Description of the task: An exact copy of every entry is needed, without the pictures.

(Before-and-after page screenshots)
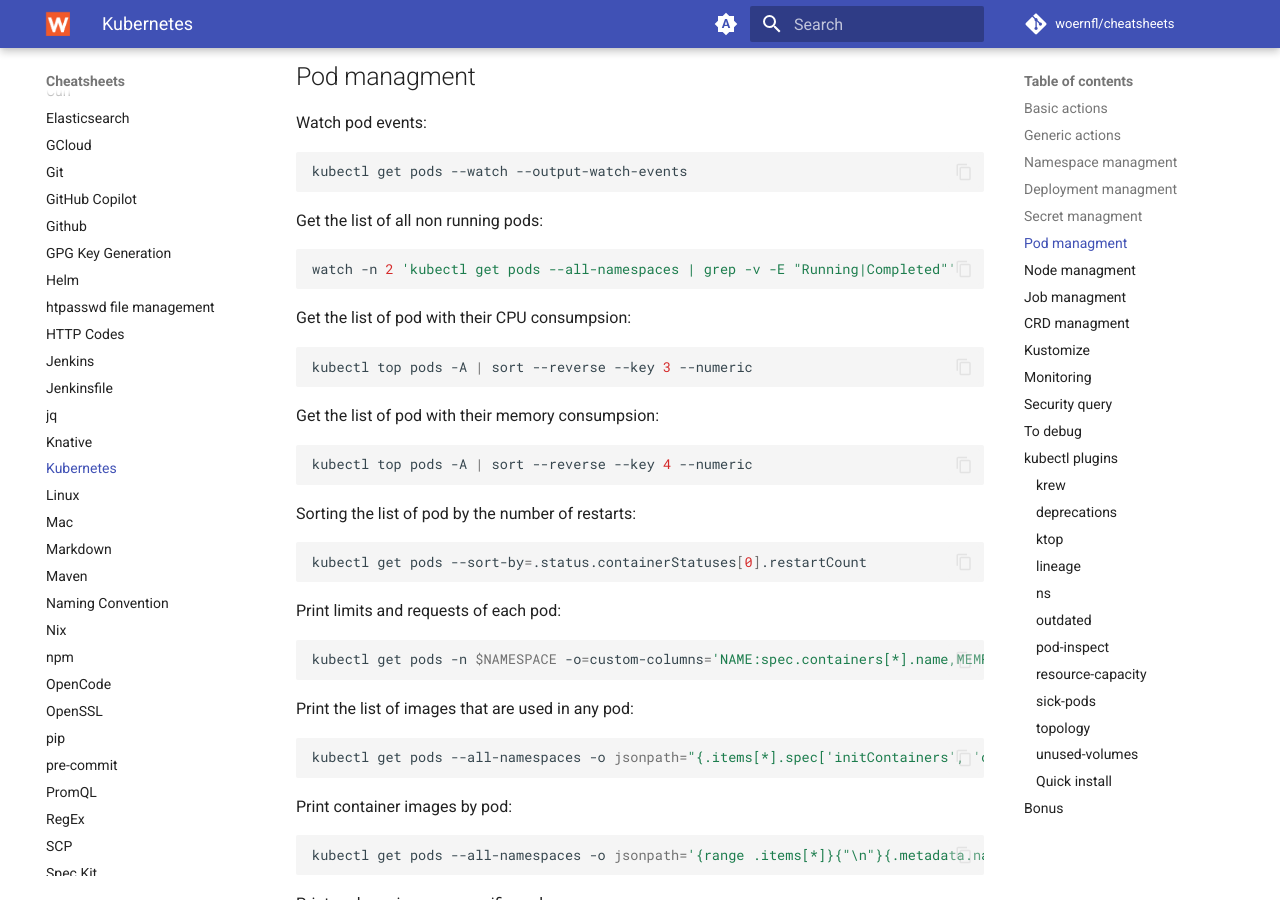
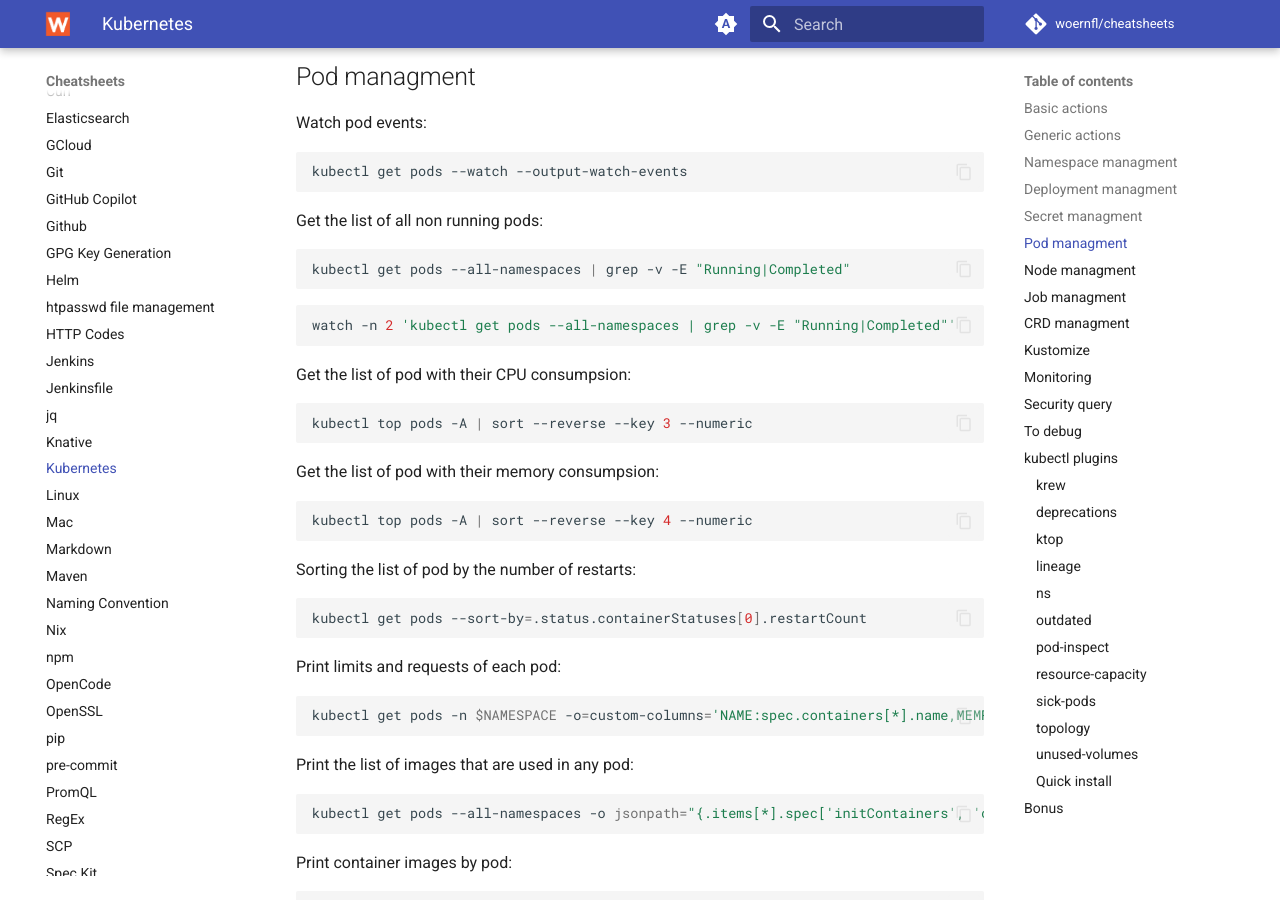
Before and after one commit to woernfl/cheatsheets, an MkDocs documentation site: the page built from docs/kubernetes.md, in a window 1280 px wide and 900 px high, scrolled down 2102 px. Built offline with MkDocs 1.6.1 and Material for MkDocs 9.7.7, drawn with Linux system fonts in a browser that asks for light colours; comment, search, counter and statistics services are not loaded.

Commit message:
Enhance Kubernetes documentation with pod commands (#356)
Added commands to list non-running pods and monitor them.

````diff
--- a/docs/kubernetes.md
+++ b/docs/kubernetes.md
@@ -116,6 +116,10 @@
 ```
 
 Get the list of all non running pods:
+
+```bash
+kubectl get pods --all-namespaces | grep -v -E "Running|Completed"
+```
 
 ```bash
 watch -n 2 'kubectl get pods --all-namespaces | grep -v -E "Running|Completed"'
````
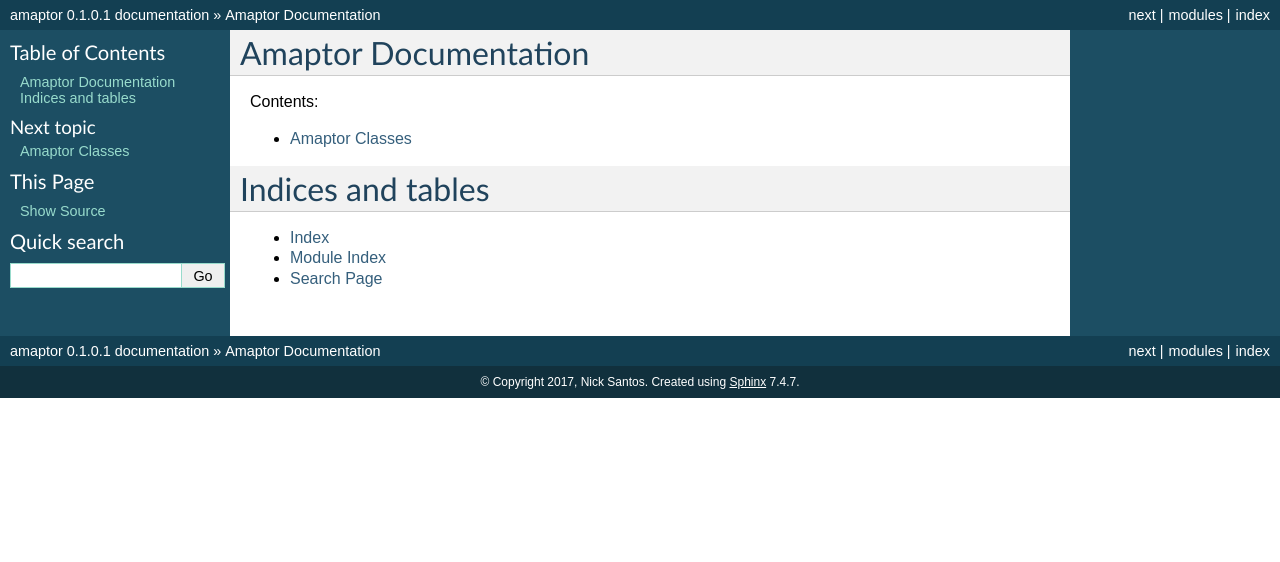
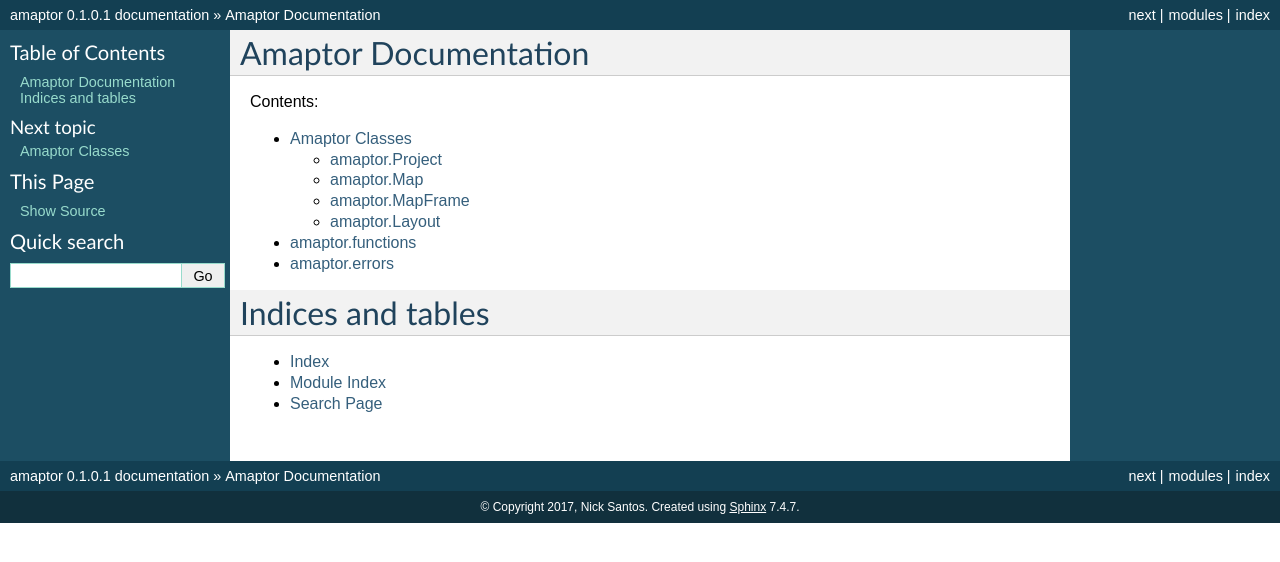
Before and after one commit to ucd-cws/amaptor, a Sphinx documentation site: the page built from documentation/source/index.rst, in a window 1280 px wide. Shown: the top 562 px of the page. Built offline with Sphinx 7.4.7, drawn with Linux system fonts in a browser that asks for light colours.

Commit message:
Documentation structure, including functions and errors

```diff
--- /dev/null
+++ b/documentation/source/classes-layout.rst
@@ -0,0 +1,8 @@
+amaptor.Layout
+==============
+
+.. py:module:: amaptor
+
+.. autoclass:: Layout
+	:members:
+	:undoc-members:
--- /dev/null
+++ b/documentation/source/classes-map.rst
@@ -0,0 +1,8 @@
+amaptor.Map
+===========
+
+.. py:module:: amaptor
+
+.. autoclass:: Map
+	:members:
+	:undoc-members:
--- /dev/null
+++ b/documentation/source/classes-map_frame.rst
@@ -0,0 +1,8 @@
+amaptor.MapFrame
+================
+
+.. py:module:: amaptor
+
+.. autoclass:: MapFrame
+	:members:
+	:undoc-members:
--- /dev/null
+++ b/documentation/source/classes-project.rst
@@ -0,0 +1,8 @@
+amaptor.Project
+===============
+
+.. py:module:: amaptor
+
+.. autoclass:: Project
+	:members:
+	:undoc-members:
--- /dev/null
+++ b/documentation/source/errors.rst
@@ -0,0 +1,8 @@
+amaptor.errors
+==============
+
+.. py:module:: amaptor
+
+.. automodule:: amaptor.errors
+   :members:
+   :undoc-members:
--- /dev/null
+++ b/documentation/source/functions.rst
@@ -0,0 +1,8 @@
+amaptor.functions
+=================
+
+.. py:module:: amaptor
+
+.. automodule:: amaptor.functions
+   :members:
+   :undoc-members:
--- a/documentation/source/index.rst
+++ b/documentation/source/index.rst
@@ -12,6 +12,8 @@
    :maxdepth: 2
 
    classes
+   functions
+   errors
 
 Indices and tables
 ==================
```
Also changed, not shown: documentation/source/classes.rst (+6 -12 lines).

Result for this task:
Before and after one commit to woernfl/cheatsheets, an MkDocs documentation site: the page built from docs/kubernetes.md, in a window 1280 px wide and 900 px high, scrolled down 2102 px. Built offline with MkDocs 1.6.1 and Material for MkDocs 9.7.7, drawn with Linux system fonts in a browser that asks for light colours; comment, search, counter and statistics services are not loaded.

Commit message:
Enhance Kubernetes documentation with pod commands (#356)
Added commands to list non-running pods and monitor them.

````diff
--- a/docs/kubernetes.md
+++ b/docs/kubernetes.md
@@ -116,6 +116,10 @@
 ```
 
 Get the list of all non running pods:
+
+```bash
+kubectl get pods --all-namespaces | grep -v -E "Running|Completed"
+```
 
 ```bash
 watch -n 2 'kubectl get pods --all-namespaces | grep -v -E "Running|Completed"'
````
Before and after one commit to ucd-cws/amaptor, a Sphinx documentation site: the page built from documentation/source/index.rst, in a window 1280 px wide. Shown: the top 562 px of the page. Built offline with Sphinx 7.4.7, drawn with Linux system fonts in a browser that asks for light colours.

Commit message:
Documentation structure, including functions and errors

```diff
--- /dev/null
+++ b/documentation/source/classes-layout.rst
@@ -0,0 +1,8 @@
+amaptor.Layout
+==============
+
+.. py:module:: amaptor
+
+.. autoclass:: Layout
+	:members:
+	:undoc-members:
--- /dev/null
+++ b/documentation/source/classes-map.rst
@@ -0,0 +1,8 @@
+amaptor.Map
+===========
+
+.. py:module:: amaptor
+
+.. autoclass:: Map
+	:members:
+	:undoc-members:
--- /dev/null
+++ b/documentation/source/classes-map_frame.rst
@@ -0,0 +1,8 @@
+amaptor.MapFrame
+================
+
+.. py:module:: amaptor
+
+.. autoclass:: MapFrame
+	:members:
+	:undoc-members:
--- /dev/null
+++ b/documentation/source/classes-project.rst
@@ -0,0 +1,8 @@
+amaptor.Project
+===============
+
+.. py:module:: amaptor
+
+.. autoclass:: Project
+	:members:
+	:undoc-members:
--- /dev/null
+++ b/documentation/source/errors.rst
@@ -0,0 +1,8 @@
+amaptor.errors
+==============
+
+.. py:module:: amaptor
+
+.. automodule:: amaptor.errors
+   :members:
+   :undoc-members:
--- /dev/null
+++ b/documentation/source/functions.rst
@@ -0,0 +1,8 @@
+amaptor.functions
+=================
+
+.. py:module:: amaptor
+
+.. automodule:: amaptor.functions
+   :members:
+   :undoc-members:
--- a/documentation/source/index.rst
+++ b/documentation/source/index.rst
@@ -12,6 +12,8 @@
    :maxdepth: 2
 
    classes
+   functions
+   errors
 
 Indices and tables
 ==================
```
Also changed, not shown: documentation/source/classes.rst (+6 -12 lines).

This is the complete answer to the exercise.